How to Efficiently Coordinate an Office Move


Us IT guys are no strangers to moving offices. We have moved so many clients that we lost count. We recently relocated our office after spending 10 years in our previous space. We have witnessed the good, the bad, and the ugliest moves, and we’ve taken a few notes.

This is how you coordinate an efficient office move:

Phase 1: Planning

12 – 6 months before the move

1. Organize & Digitize.

First, figure out where and how to record and organize all notes, documents, to-do lists, and other move-related items. Centralizing information will keep you from pulling out your hair later. Smartsheet is a great project management tool that is user friendly and cost effective. Don’t rely on sticky notes and paper. Remember that digital files are waaay easier to move.

2. Announce the move.

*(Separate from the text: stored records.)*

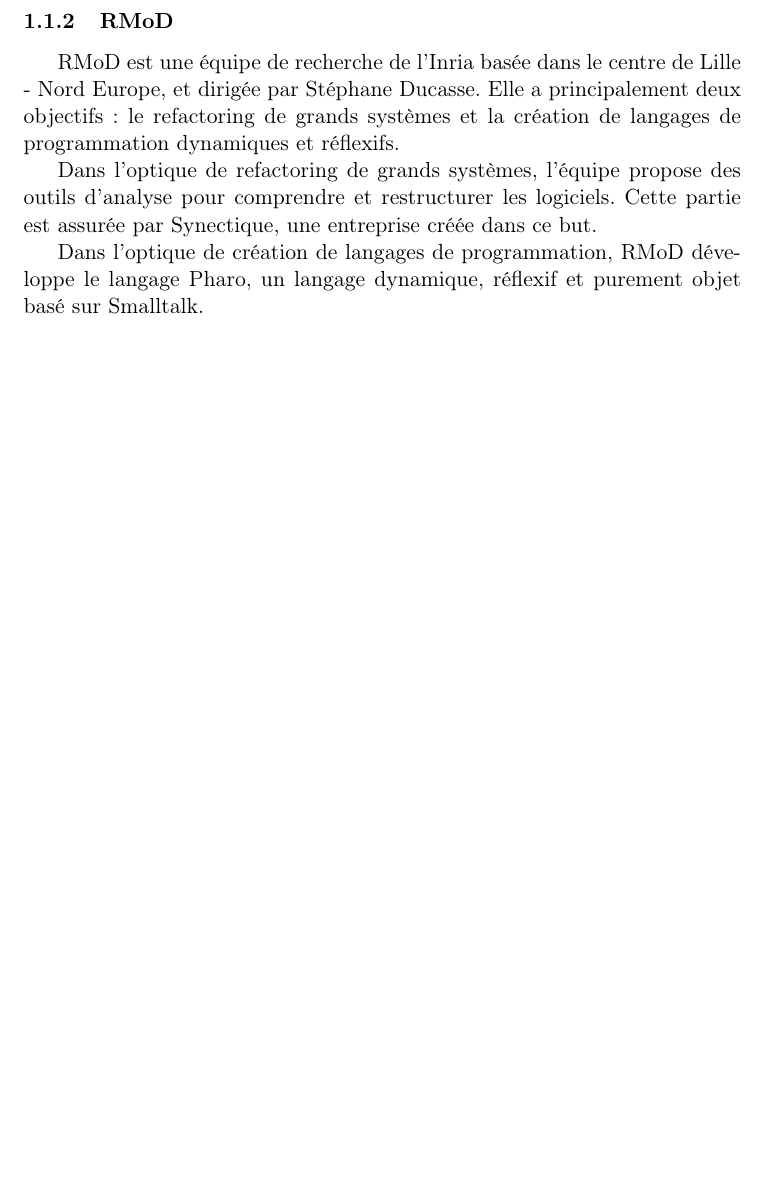
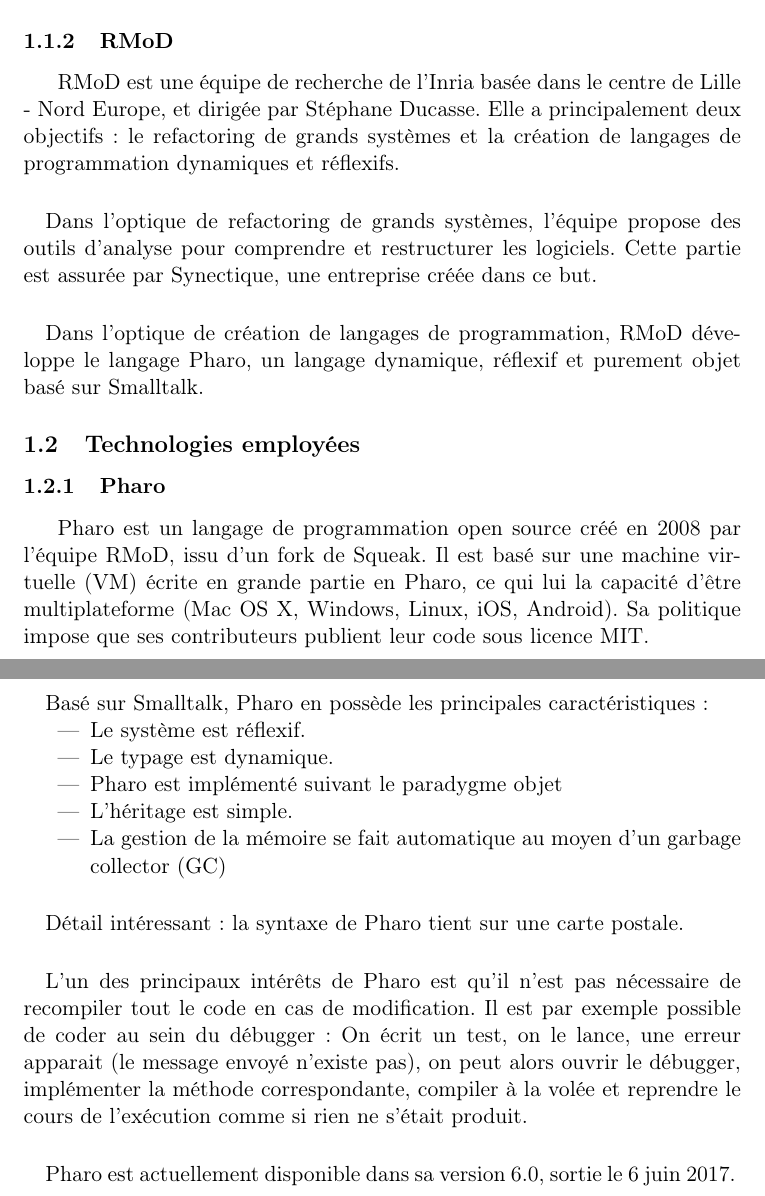
Before and after one commit to Neobas/rapportDeStageRMoD, a LaTeX document (rapport.tex, which reads tex/section_1.tex): part of page 2 of 2 before the commit and two parts of pages 2 and 3 of 3 after it, the two joined at a grey line, cut so that both start at the same text, the shorter picture padded with empty space. Compiled offline with pdfLaTeX.

Commit message:
Ajout présentation de Pharo

```diff
--- a/tex/section_1.tex
+++ b/tex/section_1.tex
@@ -18,6 +18,31 @@
 	\subsubsection{RMoD}
 	RMoD est une équipe de recherche de l'Inria basée dans le centre de Lille - Nord Europe, et dirigée par Stéphane Ducasse. Elle a principalement deux objectifs : le refactoring de grands systèmes et la création de langages de programmation dynamiques et réflexifs.
 
+	\paragraph{}
 	Dans l'optique de refactoring de grands systèmes, l'équipe propose des outils d'analyse pour comprendre et restructurer les logiciels. Cette partie est assurée par Synectique, une entreprise créée dans ce but.
 
+	\paragraph{}
 	Dans l'optique de création de langages de programmation, RMoD développe le langage Pharo, un langage dynamique, réflexif et purement objet basé sur Smalltalk.
+
+	\subsection{Technologies employées}
+	\subsubsection{Pharo}
+	Pharo est un langage de programmation open source créé en 2008 par l'équipe RMoD, issu d'un fork de Squeak. Il est basé sur une machine virtuelle (VM) écrite en grande partie en Pharo, ce qui lui la capacité d'être multiplateforme (Mac OS X, Windows, Linux, iOS, Android). Sa politique impose que ses contributeurs publient leur code sous licence MIT.
+
+	\paragraph{}
+	Basé sur Smalltalk, Pharo en possède les principales caractéristiques:
+	\begin{itemize}
+		\item Le système est réflexif.
+		\item Le typage est dynamique.
+		\item Pharo est implémenté suivant le paradygme objet
+		\item L'héritage est simple.
+		\item La gestion de la mémoire se fait automatique au moyen d'un garbage collector (GC)
+	\end{itemize}
+
+	\paragraph{}
+	Détail intéressant : la syntaxe de Pharo tient sur une carte postale.
+
+	\paragraph{}
+	L'un des principaux intérêts de Pharo est qu'il n'est pas nécessaire de recompiler tout le code en cas de modification. Il est par exemple possible de coder au sein du débugger : On écrit un test, on le lance, une erreur apparait (le message envoyé n'existe pas), on peut alors ouvrir le débugger, implémenter la méthode correspondante, compiler à la volée et reprendre le cours de l'exécution comme si rien ne s'était produit.
+
+	\paragraph{}
+	Pharo est actuellement disponible dans sa version 6.0, sortie le 6 juin 2017.
```
Also changed, not shown: Makefile, 1 other file.
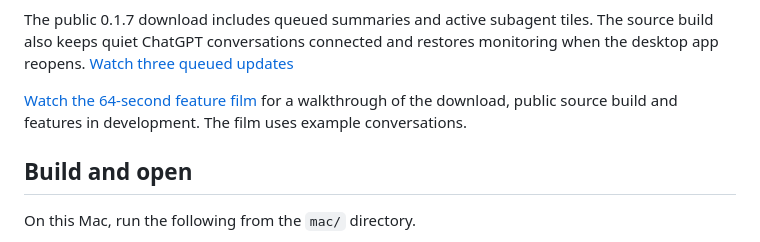
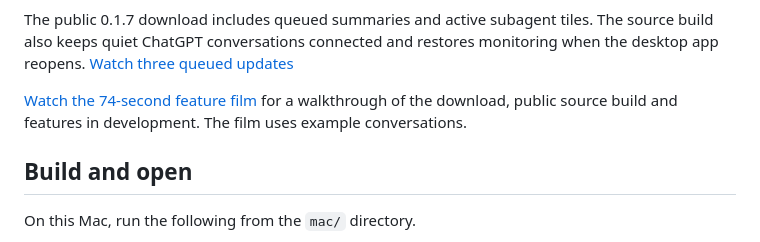
Before and after one commit to erezlev13/watchnotch, a Markdown page: mac/README.md, the part around the change. Drawn GitHub-style.

```diff
--- a/mac/README.md
+++ b/mac/README.md
@@ -12,7 +12,7 @@ A subagent appears inside its pinned parent while working or waiting for input a
 
 The public 0.1.7 download includes queued summaries and active subagent tiles. The source build also keeps quiet ChatGPT conversations connected and restores monitoring when the desktop app reopens. [Watch three queued updates](../docs/media/vertical-summary.gif)
 
-[Watch the 64-second feature film](https://erezlev13.github.io/watchnotch/#tour) for a walkthrough of the download, public source build and features in development. The film uses example conversations.
+[Watch the 74-second feature film](https://erezlev13.github.io/watchnotch/#tour) for a walkthrough of the download, public source build and features in development. The film uses example conversations.
 
 ## Build and open
 
```
Also changed, not shown: README.md (+1 -1 lines), docs/media/feature-tour.jpg, 8 other files.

office_move_announcementThe announcement should be comprehensive, regardless of the format you select. The communication needs to tell employees everything they need to know. In fact, the more detail you put into the communication, the easier it will be to wrap your head around all the steps of your office move.

As you create the announcement, be sure to translate any applicable items to your master to-do list. For example, if your announcement reassures employees they will have a complete “office move checklist for employees” of to-dos before moving day, then you need to include “making and distributing checklist” as an action item in your timeline.

Here are some items to include in your announcement:

  • New office name and address
  • Moving date/dates
  • Key features of the new office
  • Justification for the move (A quote from the CEO or other key decision maker is the perfect way to explain the decision to move—and even get them excited for the transition.)
  • What employees need to do right now, if anything
  • What future moving information employees should expect to receive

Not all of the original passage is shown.